* Required work
Without including the pictures, copy out every line below.

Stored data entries

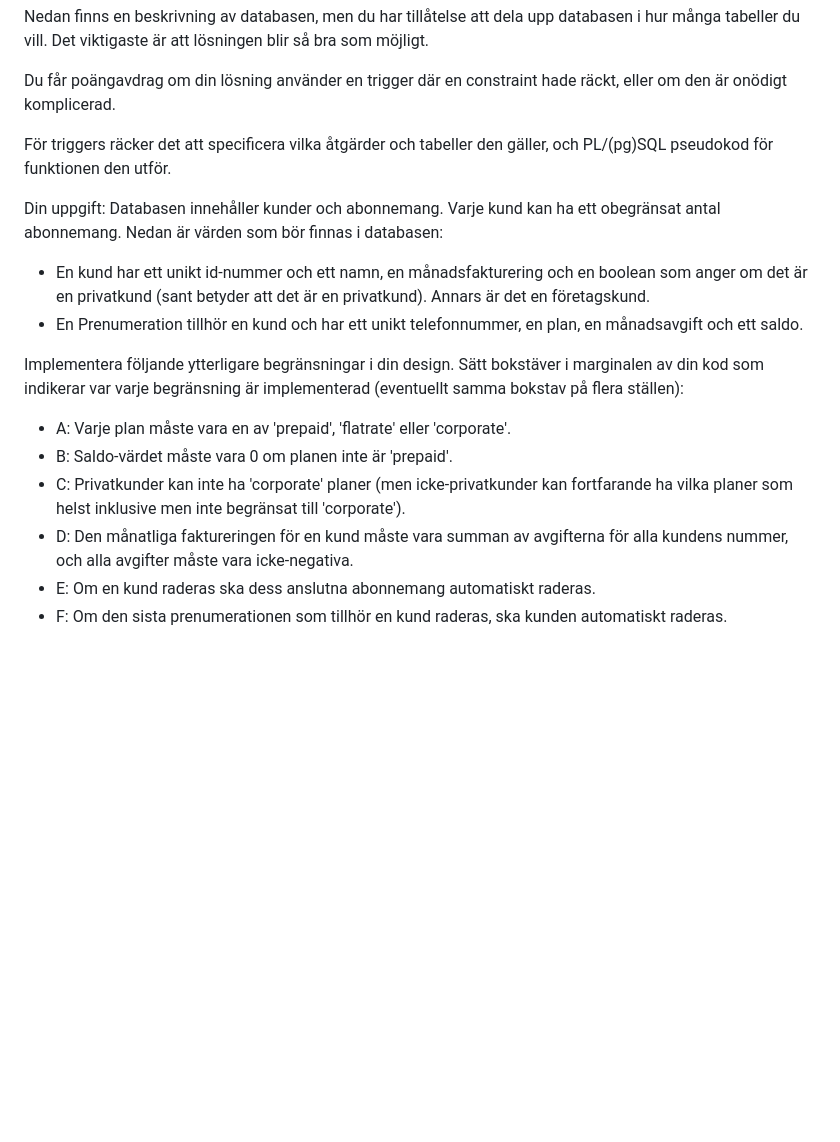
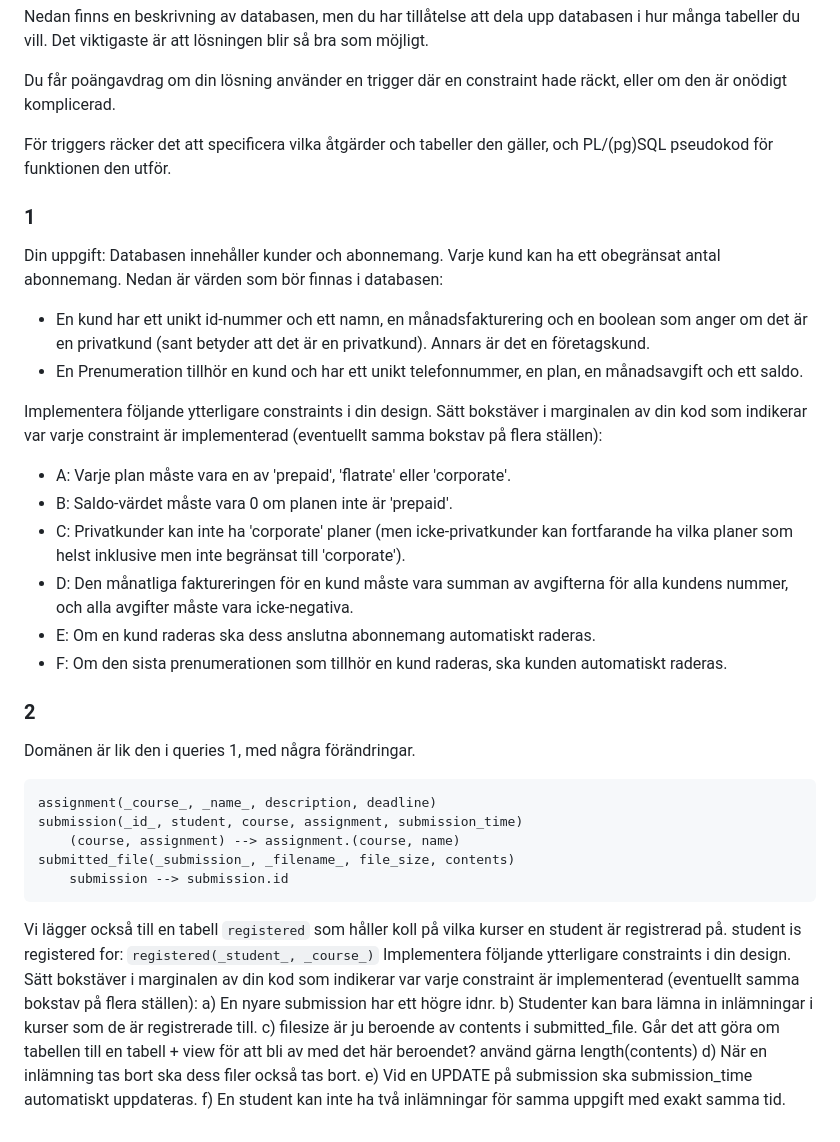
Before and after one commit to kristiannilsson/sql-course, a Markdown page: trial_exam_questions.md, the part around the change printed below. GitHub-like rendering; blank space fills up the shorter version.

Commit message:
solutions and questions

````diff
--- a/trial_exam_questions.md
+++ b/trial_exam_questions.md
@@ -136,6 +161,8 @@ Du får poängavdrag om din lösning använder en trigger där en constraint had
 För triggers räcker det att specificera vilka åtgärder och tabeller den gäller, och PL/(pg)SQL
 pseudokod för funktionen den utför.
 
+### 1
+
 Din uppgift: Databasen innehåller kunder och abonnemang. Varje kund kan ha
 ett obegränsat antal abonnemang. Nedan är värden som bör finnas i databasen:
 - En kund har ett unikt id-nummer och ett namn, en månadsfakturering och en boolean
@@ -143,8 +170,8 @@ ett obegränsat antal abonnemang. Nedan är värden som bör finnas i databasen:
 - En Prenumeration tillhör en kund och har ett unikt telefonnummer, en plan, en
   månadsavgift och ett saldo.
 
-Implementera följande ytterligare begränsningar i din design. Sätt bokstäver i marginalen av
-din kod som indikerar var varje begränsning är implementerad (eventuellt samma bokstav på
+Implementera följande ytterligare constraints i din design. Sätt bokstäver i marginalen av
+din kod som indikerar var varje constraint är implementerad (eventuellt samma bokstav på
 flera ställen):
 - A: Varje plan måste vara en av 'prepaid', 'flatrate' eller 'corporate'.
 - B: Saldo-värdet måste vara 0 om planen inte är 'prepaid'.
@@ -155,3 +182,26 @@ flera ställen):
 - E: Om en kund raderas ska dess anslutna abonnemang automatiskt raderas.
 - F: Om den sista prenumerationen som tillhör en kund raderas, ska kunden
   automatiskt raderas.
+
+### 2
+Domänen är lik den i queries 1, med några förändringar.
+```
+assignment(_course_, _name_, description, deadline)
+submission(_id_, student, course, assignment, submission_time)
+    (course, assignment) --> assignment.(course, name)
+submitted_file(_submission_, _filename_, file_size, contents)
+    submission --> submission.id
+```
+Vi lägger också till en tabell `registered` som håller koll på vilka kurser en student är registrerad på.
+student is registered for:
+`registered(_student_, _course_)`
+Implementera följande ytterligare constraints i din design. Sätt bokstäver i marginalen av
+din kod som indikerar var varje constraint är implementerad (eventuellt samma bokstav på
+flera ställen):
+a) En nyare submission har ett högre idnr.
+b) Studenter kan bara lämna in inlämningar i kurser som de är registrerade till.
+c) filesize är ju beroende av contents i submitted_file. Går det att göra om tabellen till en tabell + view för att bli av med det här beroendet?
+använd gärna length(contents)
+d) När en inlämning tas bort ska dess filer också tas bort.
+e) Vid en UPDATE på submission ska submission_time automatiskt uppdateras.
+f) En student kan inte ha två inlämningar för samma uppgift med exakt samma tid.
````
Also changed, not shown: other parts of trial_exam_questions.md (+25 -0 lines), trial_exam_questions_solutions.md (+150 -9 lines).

* Task output
Before and after one commit to kristiannilsson/sql-course, a Markdown page: trial_exam_questions.md, the part around the change printed below. GitHub-like rendering; blank space fills up the shorter version.

Commit message:
solutions and questions

````diff
--- a/trial_exam_questions.md
+++ b/trial_exam_questions.md
@@ -136,6 +161,8 @@ Du får poängavdrag om din lösning använder en trigger där en constraint had
 För triggers räcker det att specificera vilka åtgärder och tabeller den gäller, och PL/(pg)SQL
 pseudokod för funktionen den utför.
 
+### 1
+
 Din uppgift: Databasen innehåller kunder och abonnemang. Varje kund kan ha
 ett obegränsat antal abonnemang. Nedan är värden som bör finnas i databasen:
 - En kund har ett unikt id-nummer och ett namn, en månadsfakturering och en boolean
@@ -143,8 +170,8 @@ ett obegränsat antal abonnemang. Nedan är värden som bör finnas i databasen:
 - En Prenumeration tillhör en kund och har ett unikt telefonnummer, en plan, en
   månadsavgift och ett saldo.
 
-Implementera följande ytterligare begränsningar i din design. Sätt bokstäver i marginalen av
-din kod som indikerar var varje begränsning är implementerad (eventuellt samma bokstav på
+Implementera följande ytterligare constraints i din design. Sätt bokstäver i marginalen av
+din kod som indikerar var varje constraint är implementerad (eventuellt samma bokstav på
 flera ställen):
 - A: Varje plan måste vara en av 'prepaid', 'flatrate' eller 'corporate'.
 - B: Saldo-värdet måste vara 0 om planen inte är 'prepaid'.
@@ -155,3 +182,26 @@ flera ställen):
 - E: Om en kund raderas ska dess anslutna abonnemang automatiskt raderas.
 - F: Om den sista prenumerationen som tillhör en kund raderas, ska kunden
   automatiskt raderas.
+
+### 2
+Domänen är lik den i queries 1, med några förändringar.
+```
+assignment(_course_, _name_, description, deadline)
+submission(_id_, student, course, assignment, submission_time)
+    (course, assignment) --> assignment.(course, name)
+submitted_file(_submission_, _filename_, file_size, contents)
+    submission --> submission.id
+```
+Vi lägger också till en tabell `registered` som håller koll på vilka kurser en student är registrerad på.
+student is registered for:
+`registered(_student_, _course_)`
+Implementera följande ytterligare constraints i din design. Sätt bokstäver i marginalen av
+din kod som indikerar var varje constraint är implementerad (eventuellt samma bokstav på
+flera ställen):
+a) En nyare submission har ett högre idnr.
+b) Studenter kan bara lämna in inlämningar i kurser som de är registrerade till.
+c) filesize är ju beroende av contents i submitted_file. Går det att göra om tabellen till en tabell + view för att bli av med det här beroendet?
+använd gärna length(contents)
+d) När en inlämning tas bort ska dess filer också tas bort.
+e) Vid en UPDATE på submission ska submission_time automatiskt uppdateras.
+f) En student kan inte ha två inlämningar för samma uppgift med exakt samma tid.
````
Also changed, not shown: other parts of trial_exam_questions.md (+25 -0 lines), trial_exam_questions_solutions.md (+150 -9 lines).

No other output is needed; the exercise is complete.